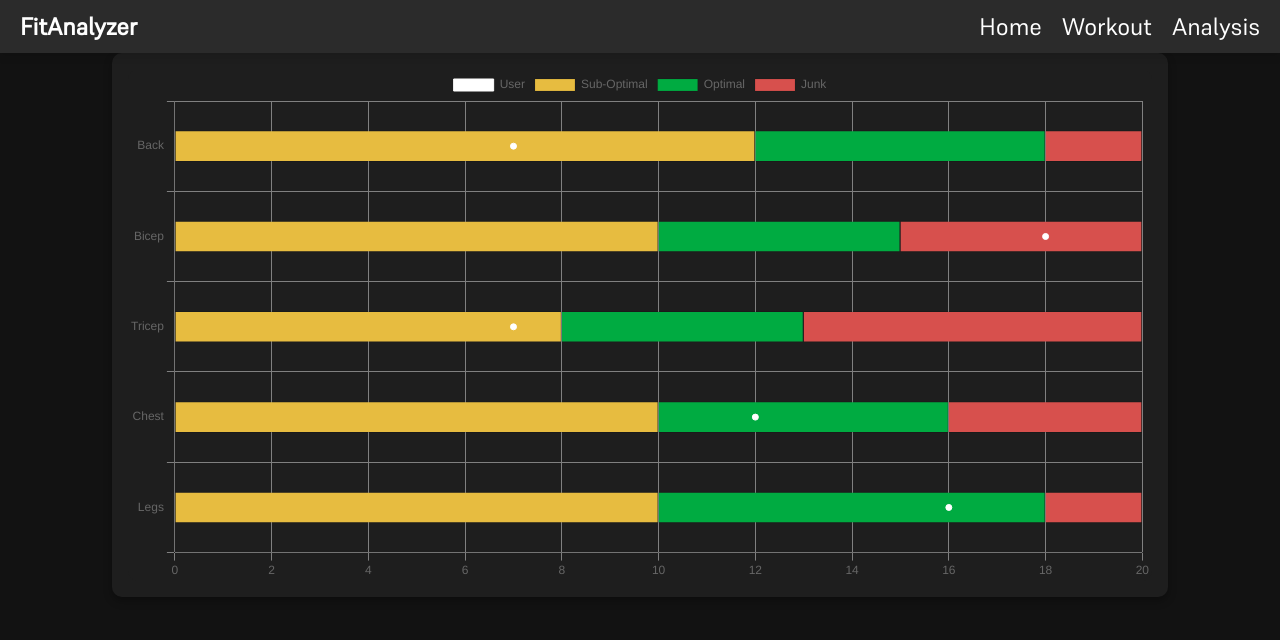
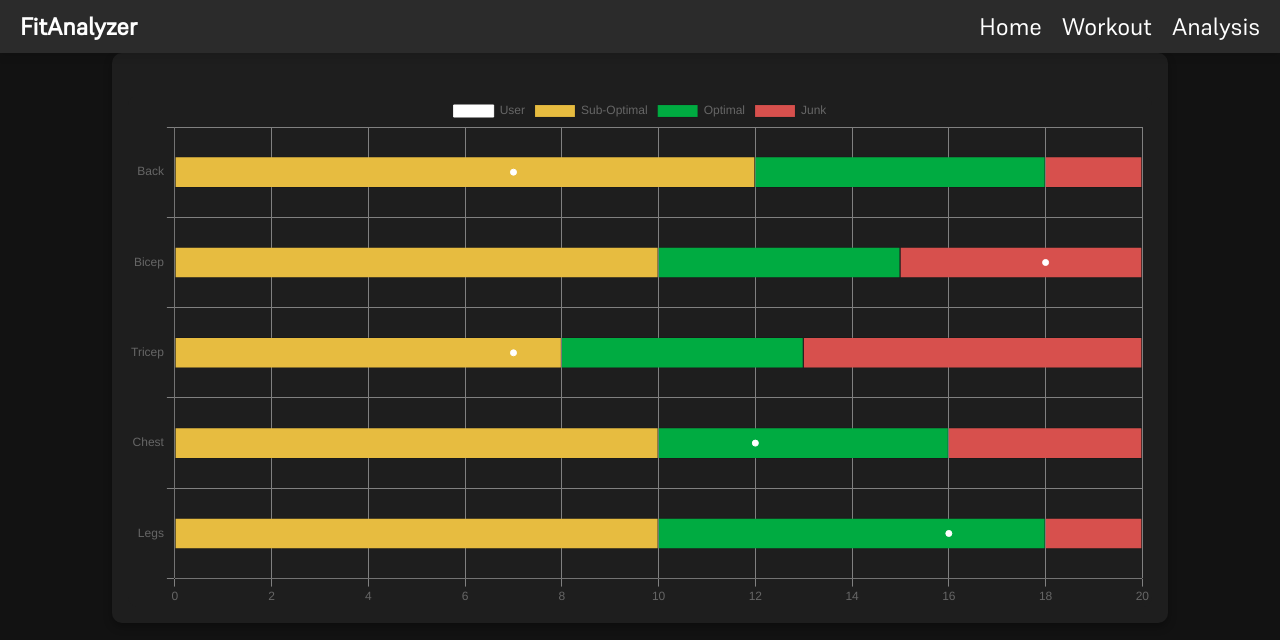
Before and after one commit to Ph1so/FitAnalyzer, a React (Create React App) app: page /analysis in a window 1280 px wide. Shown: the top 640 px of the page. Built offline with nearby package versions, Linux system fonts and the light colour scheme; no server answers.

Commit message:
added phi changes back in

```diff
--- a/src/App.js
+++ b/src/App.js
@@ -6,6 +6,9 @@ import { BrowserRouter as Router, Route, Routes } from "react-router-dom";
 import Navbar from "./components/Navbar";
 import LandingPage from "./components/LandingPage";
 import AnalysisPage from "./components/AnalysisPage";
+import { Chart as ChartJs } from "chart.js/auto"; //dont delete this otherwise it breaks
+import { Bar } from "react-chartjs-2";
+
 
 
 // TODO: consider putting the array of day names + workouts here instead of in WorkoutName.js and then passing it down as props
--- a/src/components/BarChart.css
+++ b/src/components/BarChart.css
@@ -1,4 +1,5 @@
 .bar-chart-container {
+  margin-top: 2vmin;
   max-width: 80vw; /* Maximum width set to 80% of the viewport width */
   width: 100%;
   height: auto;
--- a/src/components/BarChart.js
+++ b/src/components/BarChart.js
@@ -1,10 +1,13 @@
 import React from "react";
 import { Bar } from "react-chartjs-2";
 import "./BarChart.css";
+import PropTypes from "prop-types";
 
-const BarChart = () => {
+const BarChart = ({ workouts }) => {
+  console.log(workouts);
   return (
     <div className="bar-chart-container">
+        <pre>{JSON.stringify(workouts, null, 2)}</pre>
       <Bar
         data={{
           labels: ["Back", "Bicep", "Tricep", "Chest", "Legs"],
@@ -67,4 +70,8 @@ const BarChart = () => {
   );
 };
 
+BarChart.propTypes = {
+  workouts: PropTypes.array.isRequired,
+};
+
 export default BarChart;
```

===

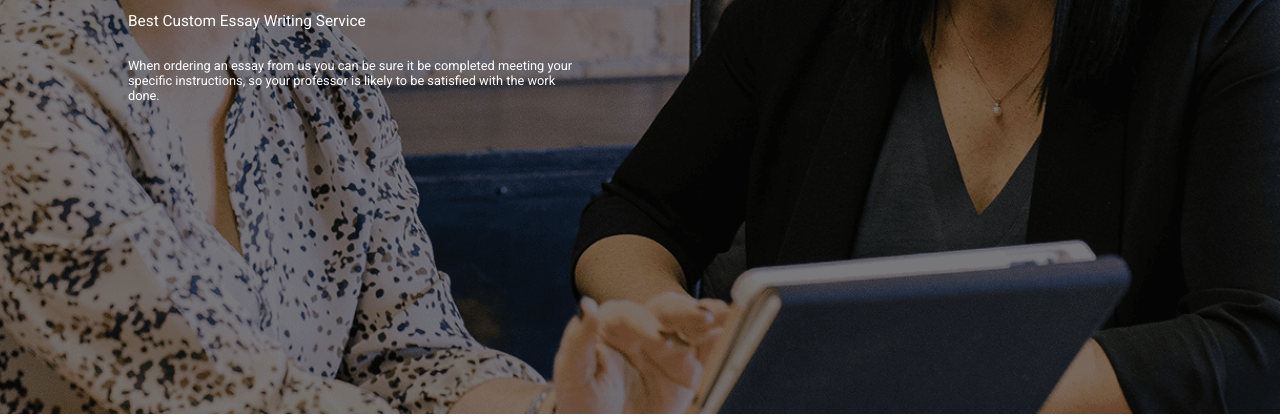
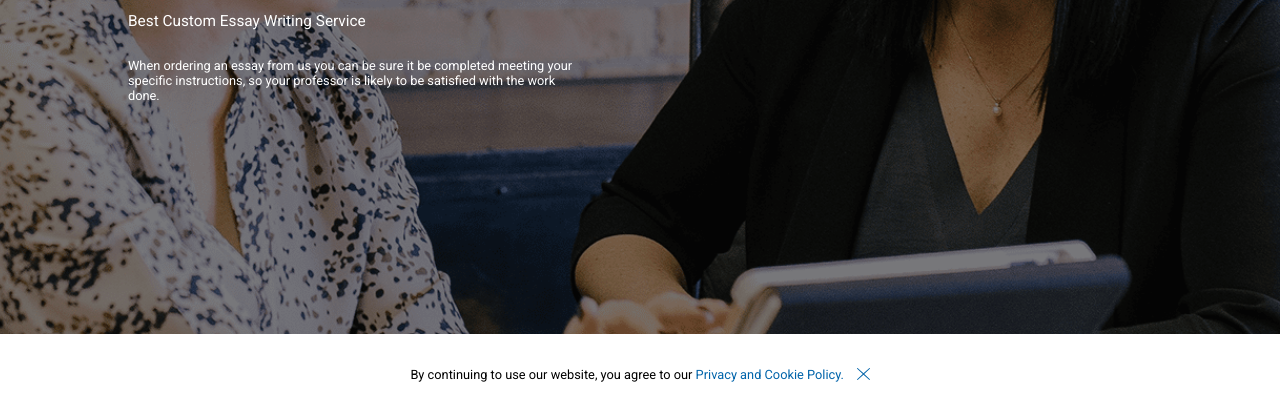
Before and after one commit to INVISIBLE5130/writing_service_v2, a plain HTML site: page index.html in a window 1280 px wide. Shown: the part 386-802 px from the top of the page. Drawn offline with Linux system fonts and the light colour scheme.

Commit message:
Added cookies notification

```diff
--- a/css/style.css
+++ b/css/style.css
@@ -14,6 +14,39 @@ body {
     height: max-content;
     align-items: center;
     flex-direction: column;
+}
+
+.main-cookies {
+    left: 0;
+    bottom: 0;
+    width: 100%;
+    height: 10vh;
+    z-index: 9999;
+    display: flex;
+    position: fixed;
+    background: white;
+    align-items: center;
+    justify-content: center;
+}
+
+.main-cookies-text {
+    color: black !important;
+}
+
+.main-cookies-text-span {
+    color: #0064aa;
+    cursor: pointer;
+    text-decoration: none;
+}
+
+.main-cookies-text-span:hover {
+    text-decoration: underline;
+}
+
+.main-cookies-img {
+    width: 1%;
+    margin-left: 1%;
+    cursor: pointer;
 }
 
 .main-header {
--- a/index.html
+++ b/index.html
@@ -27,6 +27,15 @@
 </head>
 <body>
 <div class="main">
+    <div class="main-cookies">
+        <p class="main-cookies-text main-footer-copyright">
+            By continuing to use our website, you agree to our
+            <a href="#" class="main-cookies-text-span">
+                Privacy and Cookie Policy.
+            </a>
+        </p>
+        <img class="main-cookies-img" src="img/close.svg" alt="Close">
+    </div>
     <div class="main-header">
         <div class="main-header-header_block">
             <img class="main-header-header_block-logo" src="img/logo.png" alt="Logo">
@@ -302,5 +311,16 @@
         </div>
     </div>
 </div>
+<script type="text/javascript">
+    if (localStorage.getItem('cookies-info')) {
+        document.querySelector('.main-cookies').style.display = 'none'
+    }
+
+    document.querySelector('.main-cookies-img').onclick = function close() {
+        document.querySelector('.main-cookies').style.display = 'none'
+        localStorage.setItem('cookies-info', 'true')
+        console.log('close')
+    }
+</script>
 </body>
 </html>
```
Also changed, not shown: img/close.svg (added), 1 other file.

===

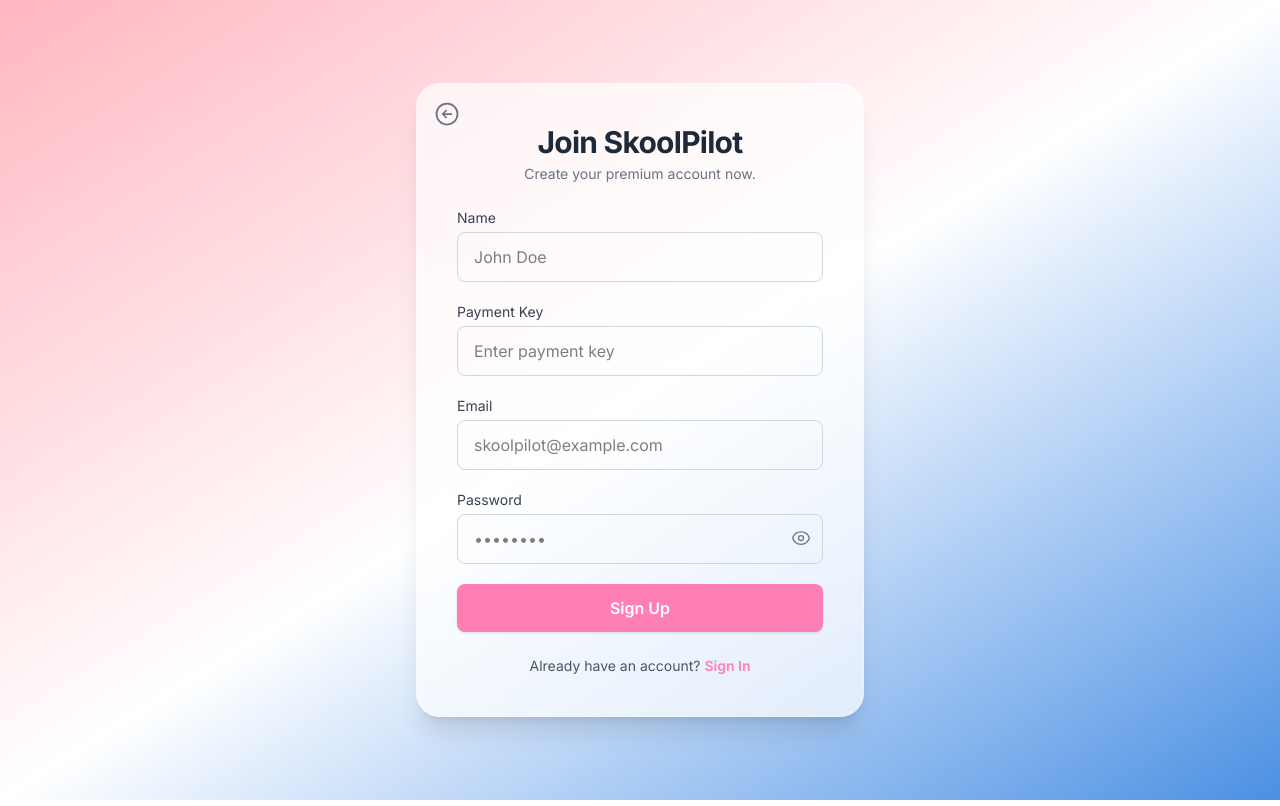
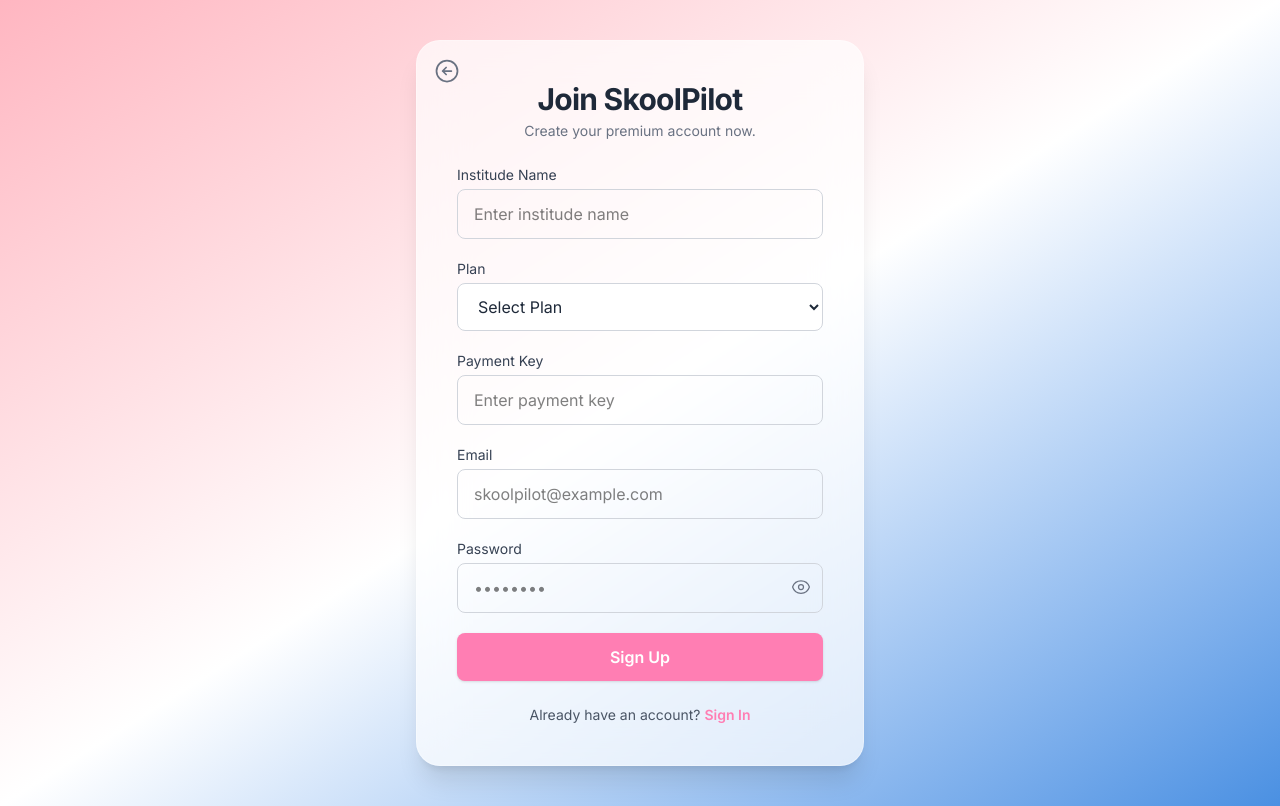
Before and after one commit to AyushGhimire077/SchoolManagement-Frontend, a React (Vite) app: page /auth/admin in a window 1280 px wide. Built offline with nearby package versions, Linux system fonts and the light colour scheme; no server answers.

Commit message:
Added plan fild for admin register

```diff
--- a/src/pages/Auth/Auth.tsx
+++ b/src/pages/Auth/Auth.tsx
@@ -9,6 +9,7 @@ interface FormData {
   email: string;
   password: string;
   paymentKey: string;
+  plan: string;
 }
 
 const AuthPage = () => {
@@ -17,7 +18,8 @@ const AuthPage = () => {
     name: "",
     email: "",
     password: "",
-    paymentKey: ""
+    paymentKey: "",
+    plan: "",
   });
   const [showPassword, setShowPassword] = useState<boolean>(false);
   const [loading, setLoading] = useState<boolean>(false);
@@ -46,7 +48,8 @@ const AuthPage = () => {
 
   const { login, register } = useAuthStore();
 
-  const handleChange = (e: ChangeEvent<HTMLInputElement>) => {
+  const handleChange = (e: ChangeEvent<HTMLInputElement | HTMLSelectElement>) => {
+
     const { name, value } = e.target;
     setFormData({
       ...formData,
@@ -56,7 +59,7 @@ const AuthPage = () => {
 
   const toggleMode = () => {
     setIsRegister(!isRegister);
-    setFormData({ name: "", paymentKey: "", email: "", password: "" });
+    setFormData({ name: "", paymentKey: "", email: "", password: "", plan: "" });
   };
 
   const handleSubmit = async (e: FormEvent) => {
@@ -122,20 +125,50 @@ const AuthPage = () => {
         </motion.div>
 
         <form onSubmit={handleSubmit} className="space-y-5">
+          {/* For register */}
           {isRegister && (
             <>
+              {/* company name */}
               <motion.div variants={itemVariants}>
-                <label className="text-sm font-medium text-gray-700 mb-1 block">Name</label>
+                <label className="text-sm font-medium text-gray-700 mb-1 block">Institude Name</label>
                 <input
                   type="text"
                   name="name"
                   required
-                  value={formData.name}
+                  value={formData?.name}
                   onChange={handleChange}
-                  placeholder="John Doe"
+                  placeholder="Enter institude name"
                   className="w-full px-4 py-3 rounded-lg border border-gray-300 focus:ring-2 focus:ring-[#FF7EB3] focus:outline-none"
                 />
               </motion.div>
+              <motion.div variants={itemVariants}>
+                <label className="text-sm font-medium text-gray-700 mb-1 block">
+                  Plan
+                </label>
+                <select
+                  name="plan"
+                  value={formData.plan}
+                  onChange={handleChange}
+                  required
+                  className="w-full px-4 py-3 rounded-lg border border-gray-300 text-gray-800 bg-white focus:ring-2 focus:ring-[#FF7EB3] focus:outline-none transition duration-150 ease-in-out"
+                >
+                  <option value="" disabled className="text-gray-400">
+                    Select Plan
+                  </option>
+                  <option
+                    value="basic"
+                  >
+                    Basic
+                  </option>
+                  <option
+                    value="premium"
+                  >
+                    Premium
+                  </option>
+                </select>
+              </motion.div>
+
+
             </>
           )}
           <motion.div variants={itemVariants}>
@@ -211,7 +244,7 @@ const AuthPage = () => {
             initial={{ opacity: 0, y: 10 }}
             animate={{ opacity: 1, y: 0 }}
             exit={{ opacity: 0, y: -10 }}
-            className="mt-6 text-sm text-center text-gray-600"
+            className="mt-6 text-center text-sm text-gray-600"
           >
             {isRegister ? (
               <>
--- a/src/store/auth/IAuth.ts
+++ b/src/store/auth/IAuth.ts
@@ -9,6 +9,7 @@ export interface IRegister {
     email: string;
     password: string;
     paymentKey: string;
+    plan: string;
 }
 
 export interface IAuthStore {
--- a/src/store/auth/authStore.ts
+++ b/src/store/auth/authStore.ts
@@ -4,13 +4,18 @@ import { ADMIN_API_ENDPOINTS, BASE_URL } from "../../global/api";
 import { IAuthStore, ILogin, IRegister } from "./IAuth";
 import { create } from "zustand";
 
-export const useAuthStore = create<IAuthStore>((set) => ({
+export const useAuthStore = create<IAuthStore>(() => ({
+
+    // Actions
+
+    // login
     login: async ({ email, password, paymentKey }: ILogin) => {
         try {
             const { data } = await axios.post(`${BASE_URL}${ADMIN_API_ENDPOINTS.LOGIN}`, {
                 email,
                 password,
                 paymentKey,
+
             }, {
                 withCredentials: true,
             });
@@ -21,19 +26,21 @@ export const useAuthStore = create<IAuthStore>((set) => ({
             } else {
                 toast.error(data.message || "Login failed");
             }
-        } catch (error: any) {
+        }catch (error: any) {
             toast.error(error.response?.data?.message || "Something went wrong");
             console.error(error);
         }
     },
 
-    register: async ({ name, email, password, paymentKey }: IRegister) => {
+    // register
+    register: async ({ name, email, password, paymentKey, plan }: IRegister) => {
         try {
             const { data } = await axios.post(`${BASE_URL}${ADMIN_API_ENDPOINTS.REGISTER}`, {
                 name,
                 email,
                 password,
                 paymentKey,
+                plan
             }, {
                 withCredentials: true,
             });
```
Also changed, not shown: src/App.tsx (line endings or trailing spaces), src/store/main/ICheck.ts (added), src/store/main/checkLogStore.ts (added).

===

*To do:* After reading the records above, give the number of lines that include "gray", and add nothing else.

*Exercise response:* 8